Burning the Koran to secure it was a necessity writes Maulana Maududi: “For obvious reasons the Koran was revealed in the dialect of the Quresh of Mecca. However the Arabs living in different parts of the country were, at first allowed for the sake of facility to recite it according to the dialect of their own clan or district but this did not produce any difference in its meanings…Then it was feared that the different dialects of the Koran might give rise to various kinds of mischief and might cause disputes among persons having different dialects. They might even begin to accuse one another of tampering with the Koran. Moreover, there was the danger that the pure and beautiful Arabic of the Koran might be altered or changed by those Arabs who came in contact with non-Arabs. Therefore Caliph Usman (here), in consultation with other Companions of the Holy Prophet decided that the authenticated copies of the Koran compiled by the order of Hazrat Abu Bakr, should alone be used in the whole Muslim world and the use of all other copies in any other dialect or idiom should be prohibited. As a precautionary measure he had all the other existing copies burnt to ward off any possibility of future confusion and misunderstanding. For instance some of the companions had noted down explanatory words and comments n the margins of their copies and it was feared, that these might get mixed up with the original text of the Quran.
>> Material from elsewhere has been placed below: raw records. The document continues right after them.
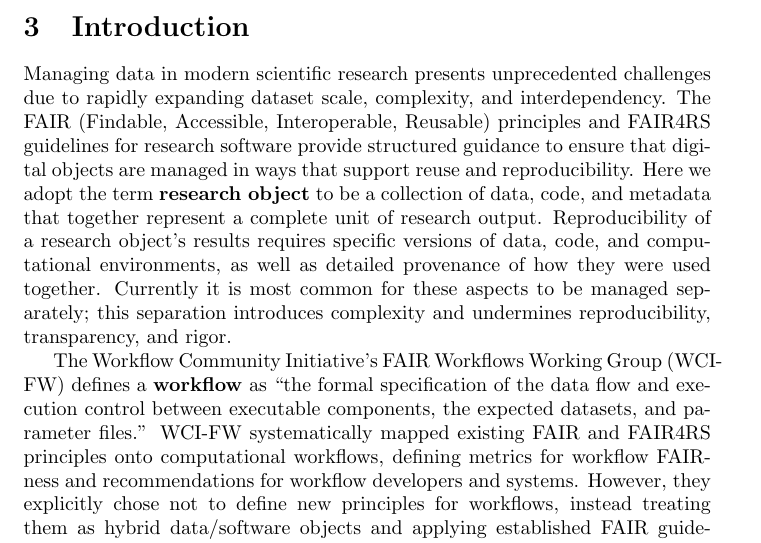
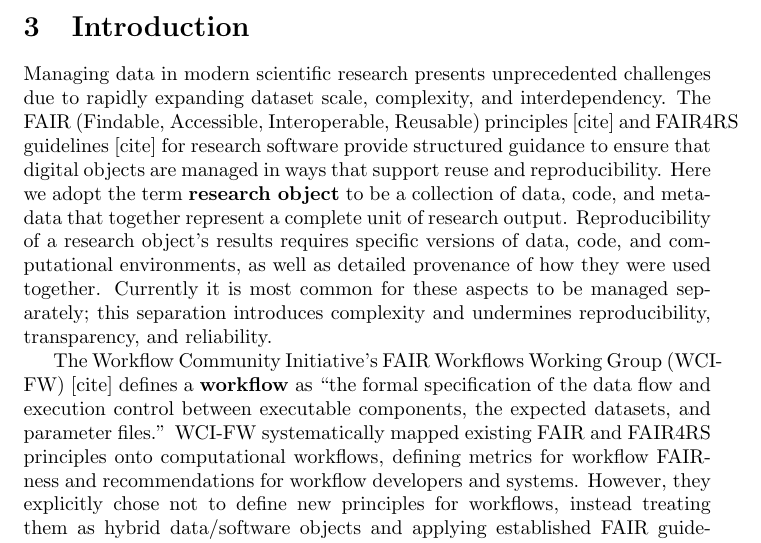
Before and after one commit to asmacdo/yoda, a LaTeX document (main.tex): part of page 1 of 12, cut so that both start at the same text. Compiled offline with pdfLaTeX.

Commit message:
rewording and citation

```diff
--- a/main.tex
+++ b/main.tex
@@ -20,12 +20,12 @@
 \section{Introduction}
 
 Managing data in modern scientific research presents unprecedented challenges due to rapidly expanding dataset scale, complexity, and interdependency.
-The FAIR (Findable, Accessible, Interoperable, Reusable) principles and FAIR4RS guidelines for research software provide structured guidance to ensure that digital objects are managed in ways that support reuse and reproducibility.
+The FAIR (Findable, Accessible, Interoperable, Reusable) principles [cite] and FAIR4RS guidelines [cite] for research software provide structured guidance to ensure that digital objects are managed in ways that support reuse and reproducibility.
 Here we adopt the term \textbf{research object} to be a collection of data, code, and metadata that together represent a complete unit of research output.
 Reproducibility of a research object's results requires specific versions of data, code, and computational environments, as well as detailed provenance of how they were used together.
-Currently it is most common for these aspects to be managed separately; this separation introduces complexity and undermines reproducibility, transparency, and rigor.
+Currently it is most common for these aspects to be managed separately; this separation introduces complexity and undermines reproducibility, transparency, and reliability.
 
-The Workflow Community Initiative’s FAIR Workflows Working Group (WCI-FW) defines a \textbf{workflow} as ``the formal specification of the data flow and execution control between executable components, the expected datasets, and parameter files.’’ % TODO: cite WCI-FW 2025
+The Workflow Community Initiative’s FAIR Workflows Working Group (WCI-FW) [cite] defines a \textbf{workflow} as ``the formal specification of the data flow and execution control between executable components, the expected datasets, and parameter files.’’ % TODO: cite WCI-FW 2025
 WCI-FW systematically mapped existing FAIR and FAIR4RS principles onto computational workflows, defining metrics for workflow FAIRness and recommendations for workflow developers and systems. % TODO: cite FAIR4RS
 However, they explicitly chose not to define new principles for workflows, instead treating them as hybrid data/software objects and applying established FAIR guidelines directly.
 FAIR addresses findability, accessibility, interoperability, and reuse of digital objects, but does not address the operational properties---self-containment, provenance tracking, portability---that make a research object’s results actually reproducible.
```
Though such a possibility did not exist at that time, it was an act of most prudent foresight to make the Koran safe and secure against any possible alteration in the future by burning all other copies.”
Other Writings by Maniza Naqvi (here)
Posted by Maniza Naqvi at 12:15 AM | Permalink